_Your assignment_
Go through the records and report each line in which the word "stats" occurs.

_Entries supplied_
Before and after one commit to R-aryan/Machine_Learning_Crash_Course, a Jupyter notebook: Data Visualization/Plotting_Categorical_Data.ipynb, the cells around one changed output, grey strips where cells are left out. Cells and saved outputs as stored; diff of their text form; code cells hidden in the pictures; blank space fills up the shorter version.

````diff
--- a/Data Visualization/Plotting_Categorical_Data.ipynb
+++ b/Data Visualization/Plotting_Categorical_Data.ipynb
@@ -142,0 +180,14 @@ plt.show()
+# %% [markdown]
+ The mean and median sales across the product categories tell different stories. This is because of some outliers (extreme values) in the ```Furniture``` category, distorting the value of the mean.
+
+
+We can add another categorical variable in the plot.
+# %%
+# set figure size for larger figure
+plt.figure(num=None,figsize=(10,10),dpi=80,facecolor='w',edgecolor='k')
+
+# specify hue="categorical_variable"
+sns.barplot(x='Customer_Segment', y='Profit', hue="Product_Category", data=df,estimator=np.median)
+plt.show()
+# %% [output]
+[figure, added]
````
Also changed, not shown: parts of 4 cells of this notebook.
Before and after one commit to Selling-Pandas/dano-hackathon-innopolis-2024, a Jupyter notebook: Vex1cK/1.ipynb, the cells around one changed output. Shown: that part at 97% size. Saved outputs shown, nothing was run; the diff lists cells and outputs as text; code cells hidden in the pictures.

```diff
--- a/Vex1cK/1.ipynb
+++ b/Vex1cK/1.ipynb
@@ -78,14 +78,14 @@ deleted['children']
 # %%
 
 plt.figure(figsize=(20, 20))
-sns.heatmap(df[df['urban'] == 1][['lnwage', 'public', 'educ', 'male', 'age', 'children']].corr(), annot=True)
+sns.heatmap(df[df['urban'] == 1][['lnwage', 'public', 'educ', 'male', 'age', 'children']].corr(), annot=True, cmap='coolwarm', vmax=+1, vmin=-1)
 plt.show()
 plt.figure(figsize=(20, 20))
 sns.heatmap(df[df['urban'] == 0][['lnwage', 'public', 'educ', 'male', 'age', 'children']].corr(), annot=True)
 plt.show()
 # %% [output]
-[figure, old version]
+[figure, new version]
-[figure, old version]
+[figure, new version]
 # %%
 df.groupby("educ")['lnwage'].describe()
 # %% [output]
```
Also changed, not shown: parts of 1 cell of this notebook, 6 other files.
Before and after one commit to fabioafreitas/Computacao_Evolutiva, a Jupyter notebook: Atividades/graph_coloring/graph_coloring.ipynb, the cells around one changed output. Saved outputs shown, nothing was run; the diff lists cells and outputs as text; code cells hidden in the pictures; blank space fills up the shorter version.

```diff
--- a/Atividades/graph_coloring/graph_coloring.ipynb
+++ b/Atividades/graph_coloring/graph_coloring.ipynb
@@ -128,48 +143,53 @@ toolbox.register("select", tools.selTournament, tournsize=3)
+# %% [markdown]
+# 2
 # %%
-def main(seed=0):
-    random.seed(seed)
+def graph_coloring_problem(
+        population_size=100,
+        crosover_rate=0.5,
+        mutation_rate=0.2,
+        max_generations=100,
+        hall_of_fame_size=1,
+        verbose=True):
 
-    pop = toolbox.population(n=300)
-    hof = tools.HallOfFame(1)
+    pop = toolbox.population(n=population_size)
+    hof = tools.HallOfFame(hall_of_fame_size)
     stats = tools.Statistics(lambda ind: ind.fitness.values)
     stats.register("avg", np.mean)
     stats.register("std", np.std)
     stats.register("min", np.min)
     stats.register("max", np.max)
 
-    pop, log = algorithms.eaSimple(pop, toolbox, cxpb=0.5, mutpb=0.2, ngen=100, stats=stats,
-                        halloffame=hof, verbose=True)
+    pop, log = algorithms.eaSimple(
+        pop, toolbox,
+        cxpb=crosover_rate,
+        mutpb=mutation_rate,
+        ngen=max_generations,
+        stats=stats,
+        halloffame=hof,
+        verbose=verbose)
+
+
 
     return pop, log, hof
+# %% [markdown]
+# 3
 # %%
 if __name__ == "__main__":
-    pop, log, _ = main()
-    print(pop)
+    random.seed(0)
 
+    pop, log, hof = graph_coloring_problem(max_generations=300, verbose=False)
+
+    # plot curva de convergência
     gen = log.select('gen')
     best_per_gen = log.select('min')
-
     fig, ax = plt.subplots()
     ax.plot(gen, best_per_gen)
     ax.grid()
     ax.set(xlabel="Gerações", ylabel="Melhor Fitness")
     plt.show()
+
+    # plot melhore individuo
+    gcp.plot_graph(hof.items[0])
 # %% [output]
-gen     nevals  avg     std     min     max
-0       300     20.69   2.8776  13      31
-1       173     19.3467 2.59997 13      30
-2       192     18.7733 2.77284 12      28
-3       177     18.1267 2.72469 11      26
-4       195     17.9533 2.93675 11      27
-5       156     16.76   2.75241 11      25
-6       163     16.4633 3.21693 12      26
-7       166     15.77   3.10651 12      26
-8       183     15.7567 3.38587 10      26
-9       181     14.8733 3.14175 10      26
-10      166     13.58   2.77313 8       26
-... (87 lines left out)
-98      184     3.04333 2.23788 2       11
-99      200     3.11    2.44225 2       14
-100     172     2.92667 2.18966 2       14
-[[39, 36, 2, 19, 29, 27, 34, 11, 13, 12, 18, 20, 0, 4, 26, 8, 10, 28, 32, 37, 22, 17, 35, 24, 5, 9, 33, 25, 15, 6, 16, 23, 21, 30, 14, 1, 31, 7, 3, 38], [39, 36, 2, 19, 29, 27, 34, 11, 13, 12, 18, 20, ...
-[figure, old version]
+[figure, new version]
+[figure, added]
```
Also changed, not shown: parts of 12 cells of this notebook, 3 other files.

_Completed exercise_
     stats = tools.Statistics(lambda ind: ind.fitness.values)
     stats.register("avg", np.mean)
     stats.register("std", np.std)
     stats.register("min", np.min)
     stats.register("max", np.max)
-    pop, log = algorithms.eaSimple(pop, toolbox, cxpb=0.5, mutpb=0.2, ngen=100, stats=stats,
+        stats=stats,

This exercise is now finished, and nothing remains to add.